Robert Allen

Robert "Tex" Allen (also credited as Bob Allen) was a leading actor in both feature films and B-movie westerns between 1935 and 1944.

Born as Irvine E. Theodore Baehr on March 28, 1906 in Mount Vernon, New York, Allen went on to graduate from the New York Military Academy in 1924, where he rode in the academy cavalry and from Dartmouth College in 1929 with a degree in English. He worked for a bank which soon failed in the Great Depression. He flew briefly as a commercial pilot before signing a standard acting contract with Paramount Pictures, in 1929. He appeared in the famous Marx Brothers movie Animal Crackers and several other small parts. Then, he sign with Columbia Pictures in 1935. He also later contracted with 20th Century Fox.Robert (Tex) Allen

Born Irvine E. Theodore Baehr
March 28, 1906
Mount Vernon, New York U.S.
Died October 9, 1998 (aged 92)
Oyster Bay, Long Island, New York
Spouse(s) Frances Cookman (1964-??)
Evelyn Peirce (1934-1960) (her death, 2 children)

Allen’s first notable role was the male lead in Love Me Forever (1935), for which he won a Box Office Award. He gained additional notice as the star of When You’re in Love (1936), opposite Grace Moore. The same year, he was nominated for an Academy Award for his performance in the title role in the film The Life of Lafayette.

After the departure of cowboy star Ken Maynard, Allen was plugged into producer Larry Darmour’s formulaic Ranger pictures. Along with sidekick Wally Wales (played by Hal Taliaferro), he redefined the role, starring in six films for director Spencer Gordon Bennet in that year alone. These films became known as the Bob Allen Ranger series. However, the studio was looking for a singing cowboy to compete with Gene Autry and Allen was eventually replaced by Roy Rogers. He appeared in two dozen films after that, however.

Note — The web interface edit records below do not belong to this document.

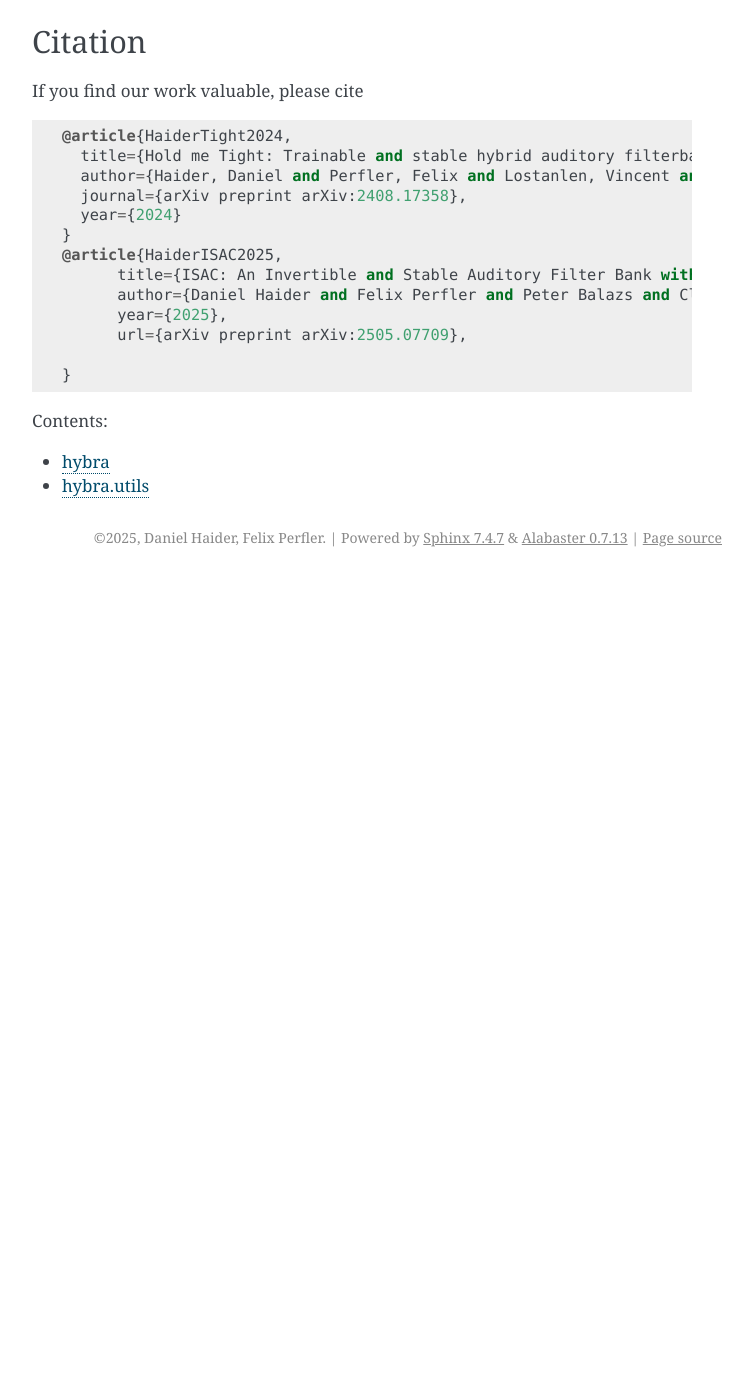
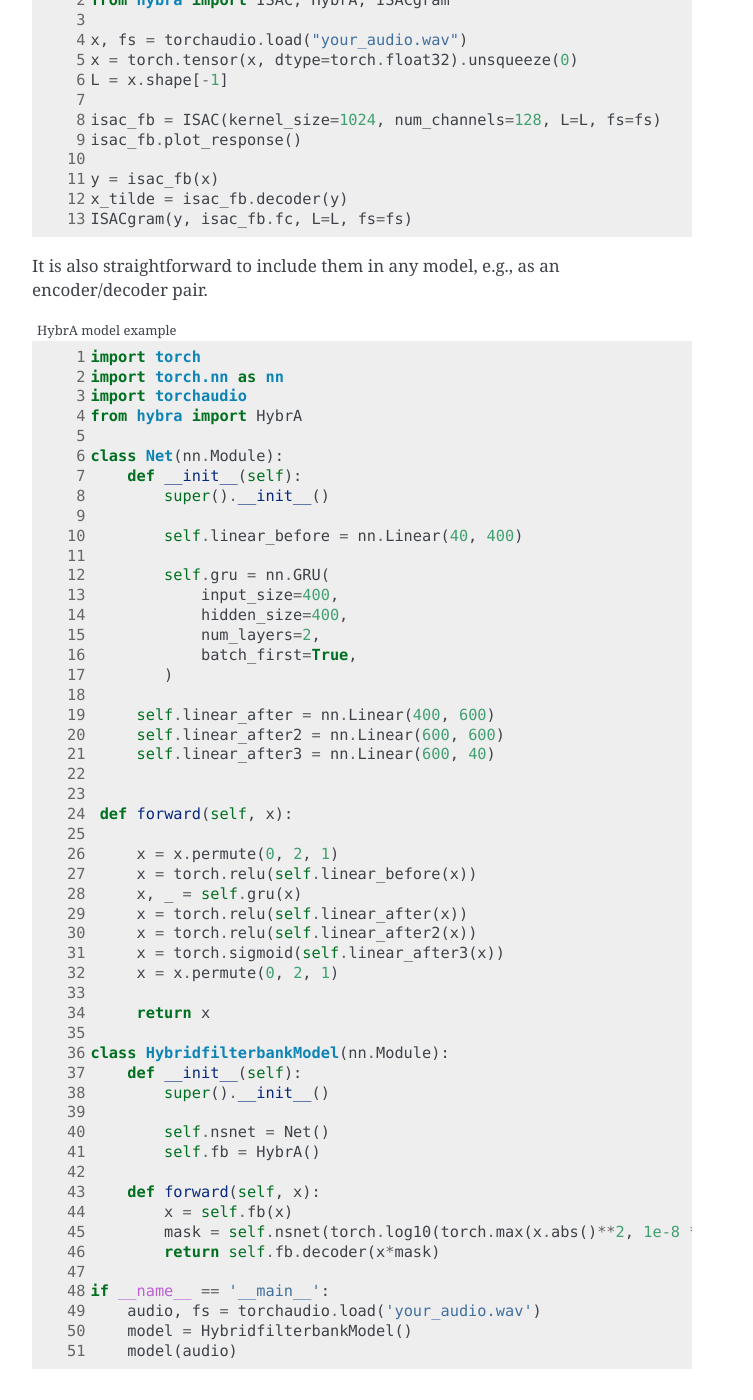
Before and after one commit to danedane-haider/HybrA-Filterbanks, a Sphinx documentation site: the page built from docs/index.rst, in a window 1280 px wide and 1400 px high, scrolled down 764 px. Shown: the whole window, without its empty margins (388-1141 px from the left). Built offline with Sphinx 7.4.7, drawn with Linux system fonts in a browser that asks for light colours; before the commit the page ends 1341 px from its top, so only the background shows below that; some of the changed text lies outside the part shown.

Commit message:
update doc

```diff
--- a/docs/index.rst
+++ b/docs/index.rst
@@ -25,7 +25,10 @@ Usage
 
 Construct an ISAC and HybrA filterbank, and plot the filter frequency responses. Transform an input audio signal into the corresponding learnable time-frequency representation, and plot it.
 
-.. code:: python
+.. code-block:: python
+   :linenos:
+   :caption: ISAC / HybrA example
+
    import torchaudio
    from hybra import ISAC, HybrA, ISACgram
 
@@ -42,7 +45,10 @@ Construct an ISAC and HybrA filterbank, and plot the filter frequency responses.
 
 It is also straightforward to include them in any model, e.g., as an encoder/decoder pair.
 
-.. code:: python
+.. code-block:: python
+   :linenos:
+   :caption: HybrA model example
+
    import torch
    import torch.nn as nn
    import torchaudio
```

He had acted on Broadway in the original productions of Show Boat and Kiss Them for Me. In 1956 he appeared in the original production of Auntie Mame, opposite Rosalind Russell, and later Greer Garson. He appeared in other Broadway plays, in touring productions, in soap operas, documentaries and commercials. He became a real estate broker in 1964.